Issue release date: February 2003
Neuroimmunomodulation 2002–03;10:208–216

Anti-Inflammatory Effects of α-Melanocyte-Stimulating Hormone in Celiac Intestinal Mucosa

Colombo G. · Buffa R. · Bardella M.T. · Garofalo L. · Carlin A. · Lipton J.M. · Catania A.
Departments of aInternal Medicine and bGastroenterology, Ospedale Maggiore di Milano IRCCS, Milan, cDivision of Pathology, Università di Milano Bicocca, Monza, Italy; dZengen Inc., WoodlandHills,Calif.,USA

Individual Users: Register with Karger Login Information

Please create your User ID & Password

Contact Information

I have read the Karger Terms and Conditions and agree.

To view the fulltext, please log in

To view the pdf, please log in


Objectives: The peptide α-melanocyte-stimulating hormone (α-MSH) possesses potent anti-inflammatory activities and has been previously implicated in the endogenous control of inflammatory reactions.

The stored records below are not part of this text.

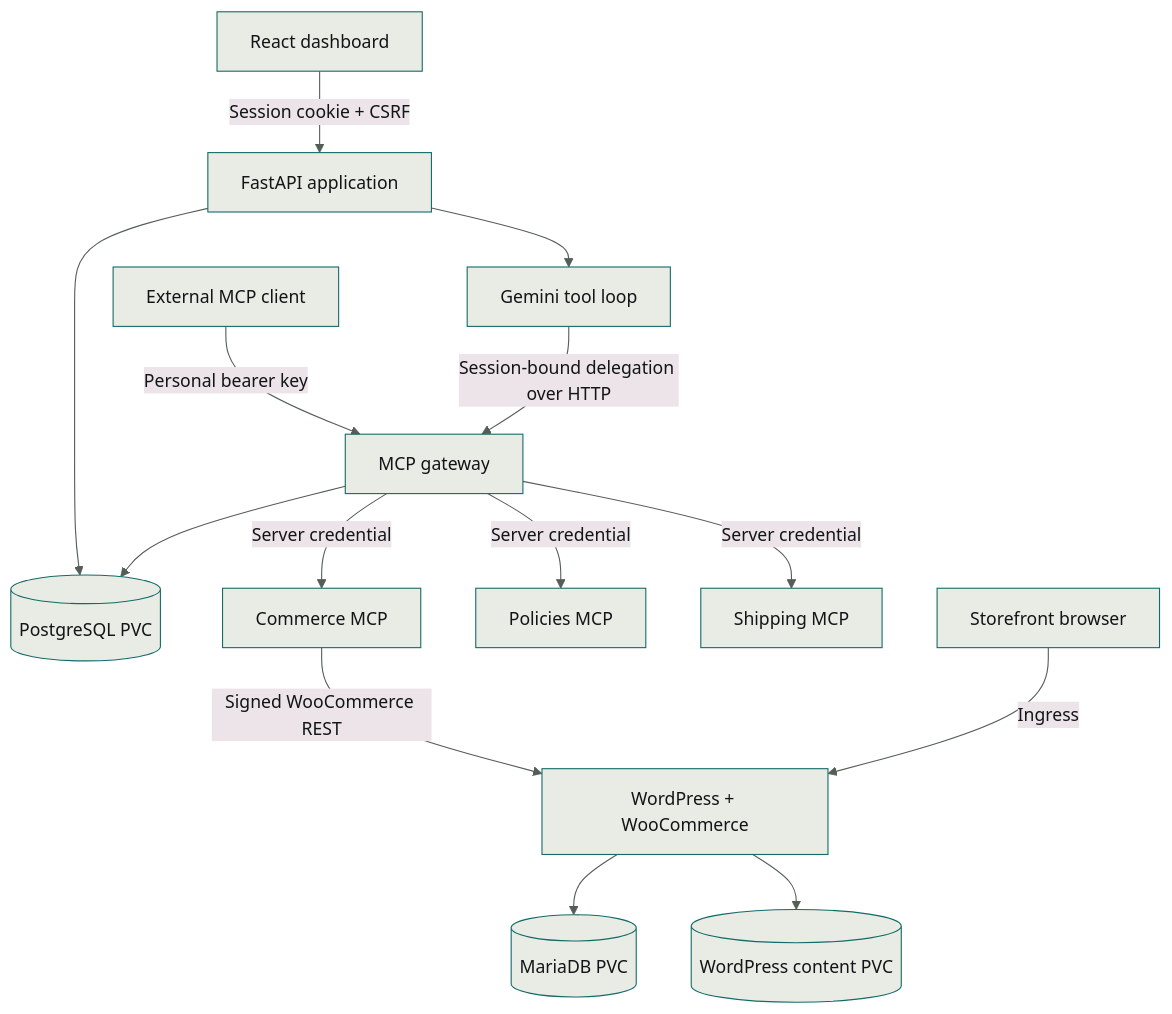
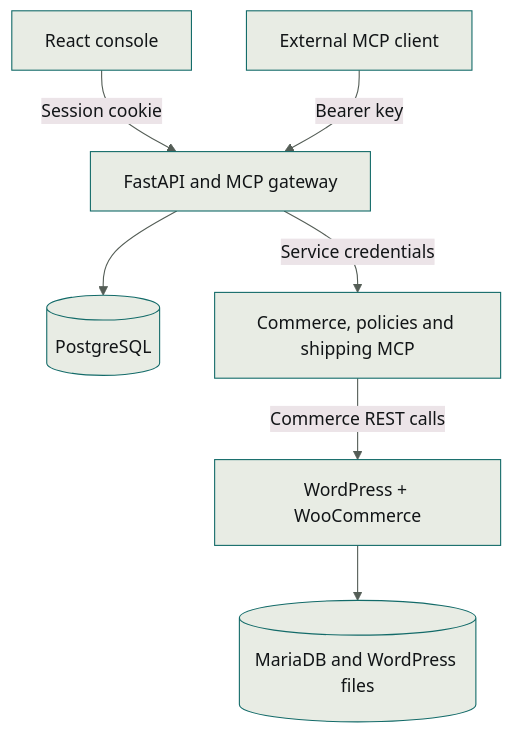
One commit to satwiksps/harbor changed the diagram in docs/system-design.md. Above: the diagram before and after it, drawn with Mermaid. The commit also changed other lines of this file and 22 other files, not shown here.

````diff
--- a/docs/system-design.md
+++ b/docs/system-design.md
@@ -9,29 +24,22 @@
 ```mermaid
 ---
 config:
   flowchart:
     useMaxWidth: false
   theme: base
   themeVariables:
     primaryColor: "#e8ece4"
     primaryBorderColor: "#136b69"
     primaryTextColor: "#121517"
     lineColor: "#545d56"
 ---
 flowchart TB
-    accTitle: Harbor request and storage paths
-    accDescr: Dashboard sessions and external API keys reach the FastAPI application and MCP gateway. Chat executes tools through the same gateway. Three upstreams provide commerce, policies and shipping; commerce calls WooCommerce. PostgreSQL, MariaDB and WordPress content use persistent volumes.
-    UI[React dashboard] -->|Session cookie + CSRF| API[FastAPI application]
-    CLI[External MCP client] -->|Personal bearer key| GW[MCP gateway]
-    API --> CHAT[Gemini tool loop]
-    CHAT -->|Session-bound delegation over HTTP| GW
-    API --> PG[(PostgreSQL PVC)]
-    GW --> PG
-    GW -->|Server credential| WOO[Commerce MCP]
-    GW -->|Server credential| POLICY[Policies MCP]
-    GW -->|Server credential| SHIP[Shipping MCP]
-    WOO -->|Signed WooCommerce REST| WP[WordPress + WooCommerce]
-    SHOP[Storefront browser] -->|Ingress| WP
-    WP --> DB[(MariaDB PVC)]
-    WP --> FILES[(WordPress content PVC)]
+    accTitle: Harbor service architecture
+    accDescr: The console and external clients reach the FastAPI application and MCP gateway. The gateway stores identity and activity in PostgreSQL and routes tools to three upstream MCP services. The commerce service calls WooCommerce, which stores its data in MariaDB and persistent WordPress files.
+    UI[React console] -->|Session cookie| API[FastAPI and MCP gateway]
+    CLI[External MCP client] -->|Bearer key| API
+    API --> PG[(PostgreSQL)]
+    API -->|Service credentials| MCP[Commerce, policies and shipping MCP]
+    MCP -->|Commerce REST calls| WP[WordPress + WooCommerce]
+    WP --> DATA[(MariaDB and WordPress files)]
 ```
````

The aim of the present research was to determine whether α-MSH and its receptors participate in a localized anti-inflammatory response in the duodenal mucosa of celiac patients. Methods: Three series of experiments were performed, using duodenal biopsy pairs from 53 adult celiac patients and 14 normal subjects, in order to determine: (1) mucosal immunoreactivity for α-MSH and melanocortin receptors (MCRs), and gene expression of α-MSH precursor pro-opiomelanocortin and MCRs; (2) α-MSH and inflammatory cytokine production by duodenal specimens in vitro, and the influence of synthetic α-MSH on such cytokine production, and (3) the influence of stimulation with gliadin (the subfraction of gluten that is toxic to patients with celiac disease) on α-MSH and cytokine production in vitro and the effect of α-MSH on gliadin-stimulated cytokine production. Results: Elements of a localized anti-inflammatory influence based on α-MSH and its receptors were found: duodenal mucosa showed immunostaining for α-MSH and two of its receptor subtypes, MC1R and MC5R. α-MSH and MC1R immunoreactivity was more intense in specimens from celiac patients. Release of interleukin 6 from gliadin-stimulated duodenal mucosa was inhibited by synthetic α-MSH in vitro. Conclusions: Presence of α-MSH and its receptors in celiac mucosa suggests the presence of a local reaction to control the inflammatory response elicited by gliadin. In selected cases of refractory celiac disease, treatment with exogenous peptides might be considered.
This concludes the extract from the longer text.